A Variation on the Theme of Writer’s Block
Hmmm, what should I write about? I never can decide if I want to write an editorial or practice fiction. I like fiction better, it gives me a little more freedom, but then I have to actually come up with something. An op ed at least gives me a subject. But I like fiction. I think I’ll write a short story.
Ugh, why are short stories so hard? You have to have a beginning, middle, and end all right there! I’m a little bit better with long form. This is probably why I haven’t ever really been any good with poetry. But I’m pretty good with scene setting, and I usually am good with dialogue…let’s just try something and see where it goes.

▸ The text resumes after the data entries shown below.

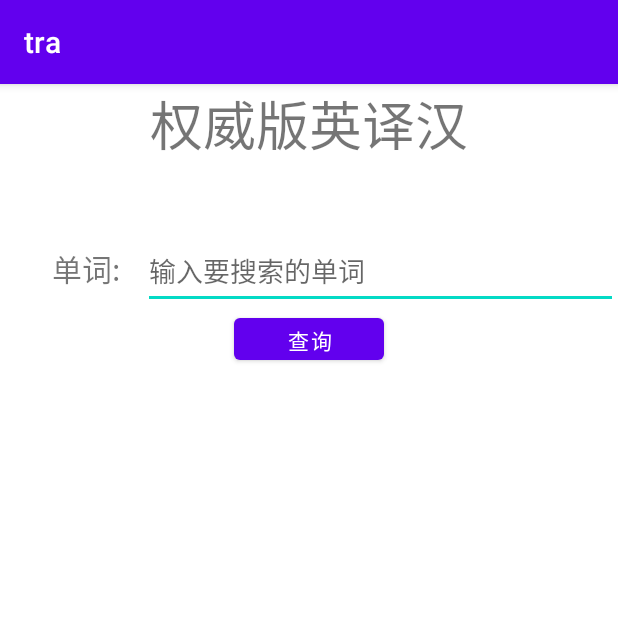
After one commit to Sophomore-Android-Work/Translate, an Android app: the QueryWordsActivity screen opened directly, with no data from a screen before it, on a phone screen of 412 x 824 dp, the top half of it. The commit adds this screen. Run offline under Robolectric (Android 15) with nearby library versions, the phone set to English and light mode, and no system bars; libraries missing offline, so code that uses them is left out: com.alibaba.fastjson.

Commit message:
增加权威查询

```diff
--- a/app/src/main/AndroidManifest.xml
+++ b/app/src/main/AndroidManifest.xml
@@ -13,7 +13,9 @@
         android:roundIcon="@mipmap/ic_launcher_round"
         android:supportsRtl="true"
         android:theme="@style/Theme.Tra">
-
+        <activity
+            android:name=".QueryWordsActivity"
+            android:exported="false" />
         <activity
             android:name=".MainActivity"
             android:exported="true"
@@ -34,7 +36,6 @@
                 <category android:name="android.intent.category.LAUNCHER" />
             </intent-filter>
         </activity>
-
         <activity
             android:name=".RegisterActivity"
             android:exported="true"
--- a/app/src/main/java/com/example/tra/Constant.java
+++ b/app/src/main/java/com/example/tra/Constant.java
@@ -10,5 +10,6 @@ public class Constant {
     public static String URL_Register = URL + "LoginServlet/RegisterServlet";
     public static String URL_Login = URL + "LoginServlet/a";
     public static String URL_User=URL+"LoginServlet/selectUser";
+    public static String URL_Word = URL+"LoginServlet/queryWord";
 
 }
--- a/app/src/main/java/com/example/tra/LoginActivity.java
+++ b/app/src/main/java/com/example/tra/LoginActivity.java
@@ -96,6 +96,7 @@ public class LoginActivity extends AppCompatActivity {
         });
 
 
+        //查询用户数据的方法
         user_list.setOnClickListener(new View.OnClickListener() {
             @Override
             public void onClick(View v) {
@@ -213,7 +214,8 @@ public class LoginActivity extends AppCompatActivity {
                     break;
                 case "200":
                     textView.setText(s+"：登录成功");
-//                    Intent intent  = new Intent()
+                    Intent intent  = new Intent(LoginActivity.this,QueryWordsActivity.class);
+                    startActivity(intent);
                     break;
                 case "300":
                     textView.setText(s+"：该账号已存在");
--- /dev/null
+++ b/app/src/main/java/com/example/tra/QueryWordsActivity.java
@@ -0,0 +1,108 @@
+package com.example.tra;
+
+import androidx.appcompat.app.AppCompatActivity;
+
+import android.os.Bundle;
+import android.os.Handler;
+import android.os.Message;
+import android.util.Log;
+import android.view.View;
+import android.widget.Button;
+import android.widget.EditText;
+import android.widget.TextView;
+import android.widget.Toast;
+
+import com.alibaba.fastjson.JSON;
+import com.example.tra.pojo.Mydict;
+import com.example.tra.pojo.User;
+
+import java.io.BufferedReader;
+import java.io.InputStreamReader;
+import java.lang.reflect.Type;
+import java.net.HttpURLConnection;
+import java.net.URL;
+
+public class QueryWordsActivity extends AppCompatActivity {
+
+    EditText etWord ;
+    Button queryWord;
+    TextView tvExplain;
+
+    private Handler handler=new Handler(new Handler.Callback() {
+        @Override
+        public boolean handleMessage(Message msg) {
+
+            return false;
+        }
+    }){
+        public void handleMessage(Message msg) {
+            Bundle s=msg.getData();
+
+            //解析出数据
+//            String name=s.getString("name");
+            String word = s.getString("word");
+            String explain = s.getString("explain");
+
+            //UI线程，把数据在UI显示出来
+            tvExplain.setText("word:"+word+"   explain:"+explain);
+        };
+    };
+
+    @Override
+    protected void onCreate(Bundle savedInstanceState) {
+        super.onCreate(savedInstanceState);
+        setContentView(R.layout.activity_query_words);
+
+        etWord = (EditText) findViewById(R.id.query_etWord);
+        queryWord = (Button) findViewById(R.id.query_btnQuery);
+        tvExplain = (TextView) findViewById(R.id.query_tv_explain);
+
+        queryWord.setOnClickListener(new View.OnClickListener() {
+            @Override
+            public void onClick(View view) {
+                String word = etWord.getText().toString();
+                if(word.isEmpty()){
+                    Toast.makeText(QueryWordsActivity.this,"请输入单词！",Toast.LENGTH_SHORT).show();
+                }else{
+                    new Thread(new Runnable() {
+                        @Override
+                        public void run() {
+                            try {
+                                URL url=new URL(Constant.URL_Word + "?word=" + etWord.getText().toString());
+                                HttpURLConnection conn=(HttpURLConnection) url.openConnection();
+                                conn.setRequestMethod("GET");
+                                BufferedReader reader =new BufferedReader(new InputStreamReader(conn.getInputStream()));
+                                String result="";
+                                String line=null;
+                                while((line=reader.readLine())!=null){
+                                    result+=line+"\n";
+                                }
+                                Log.d("JSON","RESULT"+result);
+                                if(!"".equals(result)){
+                                    Mydict mydict= JSON.parseObject(result, Mydict.class);
+                                    Message message=handler.obtainMessage();
+                                    Bundle u=new Bundle();
+                                    //解析JSON格式数据,把类似于键值对类似的数据传递出去
+//                                    u.putString("name",user.getName());
+//                                    u.putString("sex",user.getSex());
+//                                    u.putString("phone",user.getPhone());
+//                                    u.putString("account",user.getAccount());
+//                                    u.putString("password",user.getPassword());
+                                    u.putString("word",mydict.getWord());
+                                    u.putString("explain",mydict.getExplain());
+                                    message.setData(u);
+                                    message.sendToTarget();
+                                }
+                                reader.close();
+                                conn.disconnect();
+                            } catch (Exception e) {
+                                e.printStackTrace();
+                            }
+                        }
+                    }).start();
+                }
+            }
+        });
+
+    }
+}
--- /dev/null
+++ b/app/src/main/res/layout/activity_query_words.xml
@@ -0,0 +1,52 @@
+<?xml version="1.0" encoding="utf-8"?>
+<LinearLayout xmlns:android="http://schemas.android.com/apk/res/android"
+    xmlns:app="http://schemas.android.com/apk/res-auto"
+    xmlns:tools="http://schemas.android.com/tools"
+    android:layout_width="match_parent"
+    android:layout_height="match_parent"
+    android:orientation="vertical"
+    tools:context=".QueryWordsActivity">
+
+    <TextView
+        android:layout_width="match_parent"
+        android:layout_height="50dp"
+        android:text="权威版英译汉"
+        android:textSize="35dp"
+        android:textAlignment="center"
+        />
+
+    <LinearLayout
+        android:layout_marginTop="50dp"
+        android:layout_width="match_parent"
+        android:layout_height="50dp"
+        android:orientation="horizontal"
+        >
+        <TextView
+            android:layout_marginLeft="20dp"
+            android:layout_width="75dp"
+            android:layout_height="50dp"
+            android:text="单词:"
+            android:textSize="20dp"
+            android:textAlignment="center"
+            />
+        <EditText
+            android:id="@+id/query_etWord"
+            android:layout_width="match_parent"
+            android:layout_height="50dp"
+            android:hint="输入要搜索的单词" />
+    </LinearLayout>
+
+    <Button
+        android:id="@+id/query_btnQuery"
+        android:layout_width="100dp"
+        android:layout_height="40dp"
+        android:text="查询"
+        android:layout_gravity="center"
+        />
+
+    <TextView
+        android:layout_width="match_parent"
+        android:layout_height="wrap_content"
+        android:id="@+id/query_tv_explain"/>
+
+</LinearLayout>
```
Also changed, not shown: Translate_Service/src/main/java/servlet/LoginServlet.java (+6 -6 lines), app/src/main/java/com/example/tra/pojo/Mydict.java (+23 -3 lines), 2 other files.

This is a scene that’s been bouncing around my head for a few days.
“What are you trying to say?”
I lifted the coffee mug to my lips, wrapping the question around the rim. The liquid inside rippled, a reflection of the tremble I felt in my whole body. I shouldn’t be drinking coffee at this hour. The evening showed through the windows with increasing persistence.
“I’m saying there are other options. I don’t think you’ve considered every angle.”
I shrugged, looking away and putting the mug down on the counter. When was the last time I wiped the counter?
“Would you like something to eat?”
She didn’t answer, which I took to mean yes. I opened the fridge door, staring dully inside. I had a few things to make sandwiches, some leftover soup from last week, some pieces of fruit. Fruit would be easiest. I grabbed an apple and placed it on the counter, changed my mind, and took out a plate. I placed the apple on the plate, its green skin already slippery with condensation. Why did I put the apples in the fridge? Everyone knows most fruit should be kept at room temperature. And biting into a cold apple was awful, especially for someone with sensitive teeth like mine.
Did she have sensitive teeth?
“Do you have sensitive teeth?”
She didn’t say anything. I found a cutting board and cut the apple into thin slices, arranging them artfully on the plate. It wouldn’t matter. She wouldn’t care. But I wanted to make the effort.
I brought the plate over to her, sitting down in the chair opposite. I lifted the plate, giving it a tiny jiggle of invitation. She just looked at me. I sighed, lowering the plate down to my lap. I took a slice and bit into it. I winced. It was still cold. But it was fresh and crunchy, and the bite of sour fruit was refreshing. I should just eat a green apple instead of drinking coffee.
I set down the half slice and picked up another, bringing it forward to her face. Her eyes never left mine, but she opened her lips. I slipped the fruit inside and she bit down. I saw a flash of her very white teeth. She chewed with her mouth closed, slowly. I felt silly holding the other half of the slice, but when she was finished she opened her mouth again and I gave her the rest. I wiped my fingers on my sweatshirt and finished my own slice.
We finished the apple together, taking turns. When we were done, I stood and took the plate to the sink. I poured the coffee out too. It wouldn’t make sense to finish it now. I left the coffee pooling in the plate and wandered out to the front of the house.
I was bored. I knew what I had been getting into, but this was glorified babysitting. Nothing was happening, and now I was just waiting to hear about the next step. I could read, I supposed, or watch television. Maybe she would want to watch something?
I went back into the split kitchen/dining room and walked up to her. She was always just watching me, like a cat. It made me nervous. Maybe it was the coffee, too, but I was still trembling a little.
“Did you want to watch something? I could turn on the television.”
She just looked at me.
“Or I could read? Aloud?”
She blinked, slowly.
“Fine.” I felt a little angry now. I knelt in front of her and tugged on the knots around her ankles, making sure they were secure. I stood and walked behind her, tested the cords that bound her to the chair.
“Then you can just sit there.”
I stalked out of the room and into the living room, plopping myself down on the soft sofa, wrapping my arms around my knees. I sulked.
Aaaaaaaaaaaaaaaaaaaaaaaaaaaaaaaaaaaaaaaaaaaaaaaaaaaaaaaaaaaaand that’s it. I can’t think of anything else. Where to go from here? I like the build up, but the follow through is so much more difficult. I have a tendency to think of vignettes, small, compelling scenes that I can’t fit into a bigger picture, because I don’t have a bigger picture. Oh well. That’s pretty good for now.